THE PROBLEM: Read through the lines below for the string "weight" and copy each one that has it.

DATA FOR PROCESSING:
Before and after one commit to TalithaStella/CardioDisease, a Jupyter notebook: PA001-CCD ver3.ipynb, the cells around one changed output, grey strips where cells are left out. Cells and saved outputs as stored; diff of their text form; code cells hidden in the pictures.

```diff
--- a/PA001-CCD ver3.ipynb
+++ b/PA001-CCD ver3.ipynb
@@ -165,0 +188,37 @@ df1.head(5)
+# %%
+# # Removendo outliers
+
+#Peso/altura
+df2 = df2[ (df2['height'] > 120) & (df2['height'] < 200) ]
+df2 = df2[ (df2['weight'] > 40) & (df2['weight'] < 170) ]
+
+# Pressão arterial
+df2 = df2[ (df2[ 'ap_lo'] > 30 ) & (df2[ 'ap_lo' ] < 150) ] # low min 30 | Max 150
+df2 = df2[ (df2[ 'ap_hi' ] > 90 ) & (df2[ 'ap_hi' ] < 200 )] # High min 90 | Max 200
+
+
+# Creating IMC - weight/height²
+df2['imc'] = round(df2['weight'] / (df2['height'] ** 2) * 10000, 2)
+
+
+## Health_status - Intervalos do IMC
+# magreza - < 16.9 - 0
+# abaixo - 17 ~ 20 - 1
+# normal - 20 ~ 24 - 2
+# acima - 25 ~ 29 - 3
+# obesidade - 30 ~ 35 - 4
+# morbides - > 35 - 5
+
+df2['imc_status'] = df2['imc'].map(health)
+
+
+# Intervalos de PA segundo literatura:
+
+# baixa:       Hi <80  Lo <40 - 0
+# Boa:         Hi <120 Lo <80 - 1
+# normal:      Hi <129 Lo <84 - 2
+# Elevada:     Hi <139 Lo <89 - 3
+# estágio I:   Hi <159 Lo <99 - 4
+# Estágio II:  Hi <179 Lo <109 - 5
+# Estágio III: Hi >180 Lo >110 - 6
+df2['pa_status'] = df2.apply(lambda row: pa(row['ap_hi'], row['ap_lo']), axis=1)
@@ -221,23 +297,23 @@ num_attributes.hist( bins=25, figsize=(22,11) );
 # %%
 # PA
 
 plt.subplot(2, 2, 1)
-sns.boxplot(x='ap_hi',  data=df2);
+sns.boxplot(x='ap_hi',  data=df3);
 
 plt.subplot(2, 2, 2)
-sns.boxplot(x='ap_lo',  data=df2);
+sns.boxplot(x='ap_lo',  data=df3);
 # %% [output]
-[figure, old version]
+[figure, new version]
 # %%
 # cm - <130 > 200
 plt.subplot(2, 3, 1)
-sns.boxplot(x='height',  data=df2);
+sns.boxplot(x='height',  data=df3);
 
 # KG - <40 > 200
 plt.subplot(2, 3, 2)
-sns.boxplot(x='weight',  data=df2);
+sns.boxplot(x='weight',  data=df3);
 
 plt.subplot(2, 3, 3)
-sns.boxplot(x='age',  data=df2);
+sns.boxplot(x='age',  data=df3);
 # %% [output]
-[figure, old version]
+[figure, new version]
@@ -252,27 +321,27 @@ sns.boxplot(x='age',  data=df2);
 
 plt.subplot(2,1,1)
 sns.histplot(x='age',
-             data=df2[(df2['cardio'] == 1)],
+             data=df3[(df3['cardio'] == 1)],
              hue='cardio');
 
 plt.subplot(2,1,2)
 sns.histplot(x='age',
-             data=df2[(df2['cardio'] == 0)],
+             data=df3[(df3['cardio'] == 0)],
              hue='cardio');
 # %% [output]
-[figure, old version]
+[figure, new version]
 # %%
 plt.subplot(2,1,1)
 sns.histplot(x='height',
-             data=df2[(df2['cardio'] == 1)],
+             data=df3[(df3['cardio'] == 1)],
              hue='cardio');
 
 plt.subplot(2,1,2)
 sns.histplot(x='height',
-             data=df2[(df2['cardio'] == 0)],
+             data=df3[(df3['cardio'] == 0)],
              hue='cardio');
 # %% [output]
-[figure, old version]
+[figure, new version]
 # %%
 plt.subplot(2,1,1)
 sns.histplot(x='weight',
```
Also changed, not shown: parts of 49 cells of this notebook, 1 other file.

SOLUTION TO THIS TASK:
+df2 = df2[ (df2['weight'] > 40) & (df2['weight'] < 170) ]
+# Creating IMC - weight/height²
+df2['imc'] = round(df2['weight'] / (df2['height'] ** 2) * 10000, 2)
-sns.boxplot(x='weight',  data=df2);
+sns.boxplot(x='weight',  data=df3);
 sns.histplot(x='weight',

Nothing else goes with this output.